▶ Exercise brief:
Every line of the records that holds the word "entryStatus" should be copied.

──────── Given information ────────

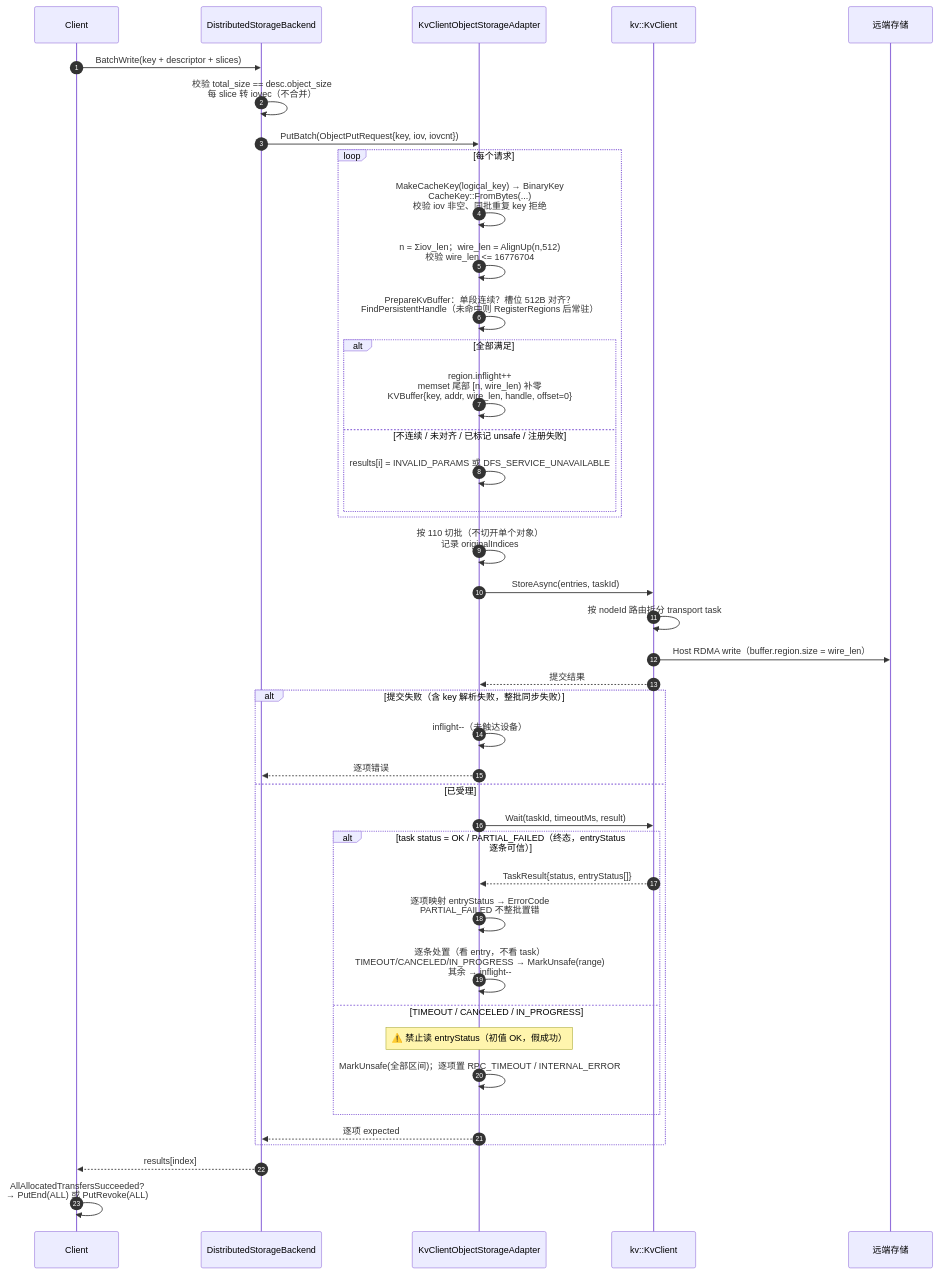
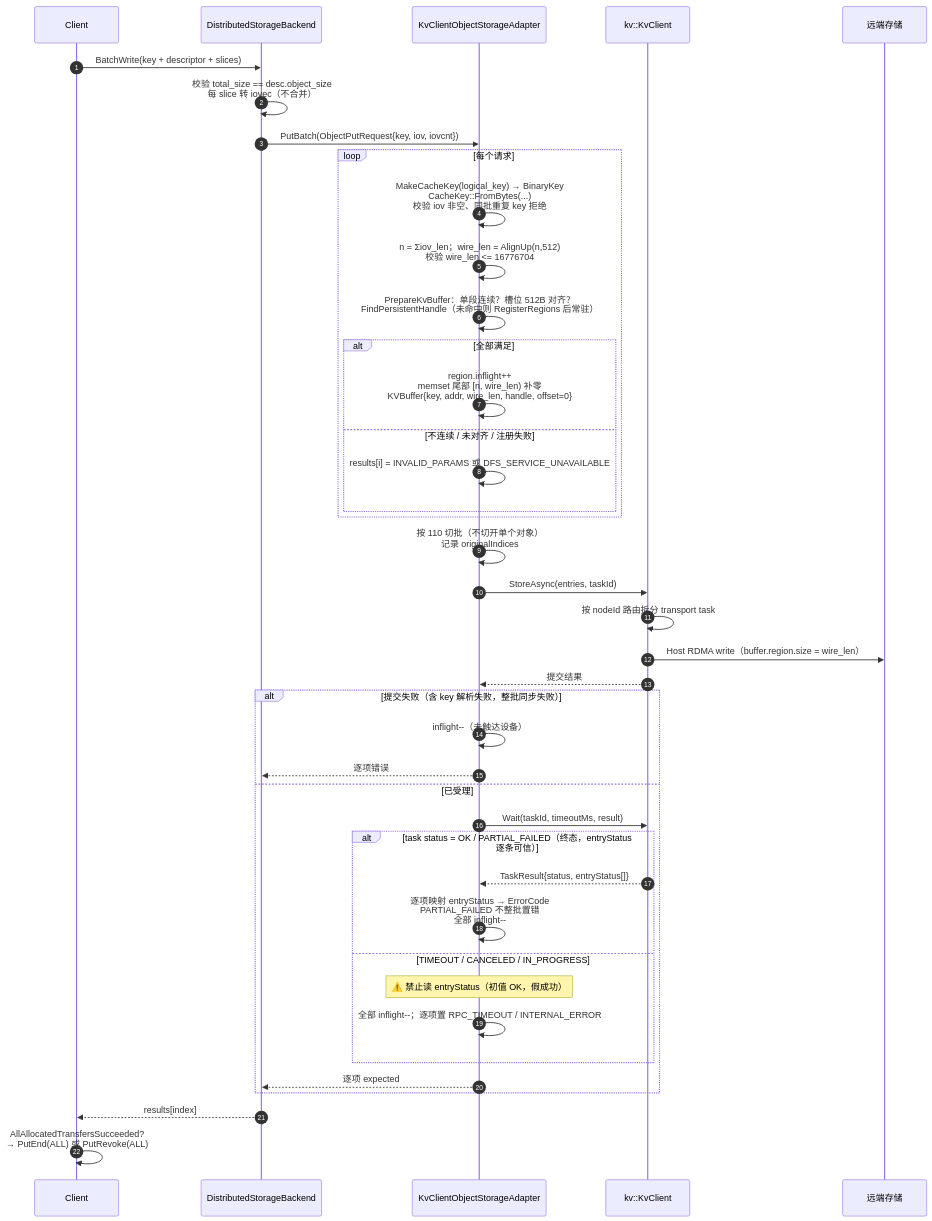
One commit to zwj20000328-dotcom/Mooncake-documents changed the ninth of 13 diagrams in Mooncake + KVClient L3 接入（Kvcs）- v3.md. Above: the diagram before and after it, drawn with Mermaid. The commit also changed other lines of this file, not shown here.

First line of the commit message:
docs: drop the unsafe marking and the adapter Shutdown helper

````diff
--- a/Mooncake + KVClient L3 接入（Kvcs）- v3.md
+++ b/Mooncake + KVClient L3 接入（Kvcs）- v3.md
@@ -587,45 +585,44 @@
 ```mermaid
 sequenceDiagram
     autonumber
     participant C as Client
     participant BE as DistributedStorageBackend
     participant AD as KvClientObjectStorageAdapter
     participant SDK as kv::KvClient
     participant S as 远端存储
 
     C->>BE: BatchWrite(key + descriptor + slices)
     BE->>BE: 校验 total_size == desc.object_size<br/>每 slice 转 iovec（不合并）
     BE->>AD: PutBatch(ObjectPutRequest{key, iov, iovcnt})
     loop 每个请求
         AD->>AD: MakeCacheKey(logical_key) → BinaryKey<br/>CacheKey::FromBytes(...)<br/>校验 iov 非空、同批重复 key 拒绝
         AD->>AD: n = Σiov_len；wire_len = AlignUp(n,512)<br/>校验 wire_len <= 16776704
         AD->>AD: PrepareKvBuffer：单段连续？槽位 512B 对齐？<br/>FindPersistentHandle（未命中则 RegisterRegions 后常驻）
         alt 全部满足
             AD->>AD: region.inflight++<br/>memset 尾部 [n, wire_len) 补零<br/>KVBuffer{key, addr, wire_len, handle, offset=0}
-        else 不连续 / 未对齐 / 已标记 unsafe / 注册失败
+        else 不连续 / 未对齐 / 注册失败
             AD->>AD: results[i] = INVALID_PARAMS 或 DFS_SERVICE_UNAVAILABLE
         end
     end
     AD->>AD: 按 110 切批（不切开单个对象）<br/>记录 originalIndices
     AD->>SDK: StoreAsync(entries, taskId)
     SDK->>SDK: 按 nodeId 路由拆分 transport task
     SDK->>S: Host RDMA write（buffer.region.size = wire_len）
     SDK-->>AD: 提交结果
     alt 提交失败（含 key 解析失败，整批同步失败）
         AD->>AD: inflight--（未触达设备）
         AD-->>BE: 逐项错误
     else 已受理
         AD->>SDK: Wait(taskId, timeoutMs, result)
         alt task status = OK / PARTIAL_FAILED（终态，entryStatus 逐条可信）
             SDK-->>AD: TaskResult{status, entryStatus[]}
-            AD->>AD: 逐项映射 entryStatus → ErrorCode<br/>PARTIAL_FAILED 不整批置错
-            AD->>AD: 逐条处置（看 entry，不看 task）<br/>TIMEOUT/CANCELED/IN_PROGRESS → MarkUnsafe(range)<br/>其余 → inflight--
+            AD->>AD: 逐项映射 entryStatus → ErrorCode<br/>PARTIAL_FAILED 不整批置错<br/>全部 inflight--
         else TIMEOUT / CANCELED / IN_PROGRESS
             Note over AD: ⚠️ 禁止读 entryStatus（初值 OK，假成功）
-            AD->>AD: MarkUnsafe(全部区间)；逐项置 RPC_TIMEOUT / INTERNAL_ERROR
+            AD->>AD: 全部 inflight--；逐项置 RPC_TIMEOUT / INTERNAL_ERROR
         end
         AD-->>BE: 逐项 expected
     end
     BE-->>C: results[index]
     C->>C: AllAllocatedTransfersSucceeded?<br/>→ PutEnd(ALL) 或 PutRevoke(ALL)
 ```
````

────────

▶ Exercise output:
         alt task status = OK / PARTIAL_FAILED（终态，entryStatus 逐条可信）
             SDK-->>AD: TaskResult{status, entryStatus[]}
-            AD->>AD: 逐项映射 entryStatus → ErrorCode<br/>PARTIAL_FAILED 不整批置错
+            AD->>AD: 逐项映射 entryStatus → ErrorCode<br/>PARTIAL_FAILED 不整批置错<br/>全部 inflight--
             Note over AD: ⚠️ 禁止读 entryStatus（初值 OK，假成功）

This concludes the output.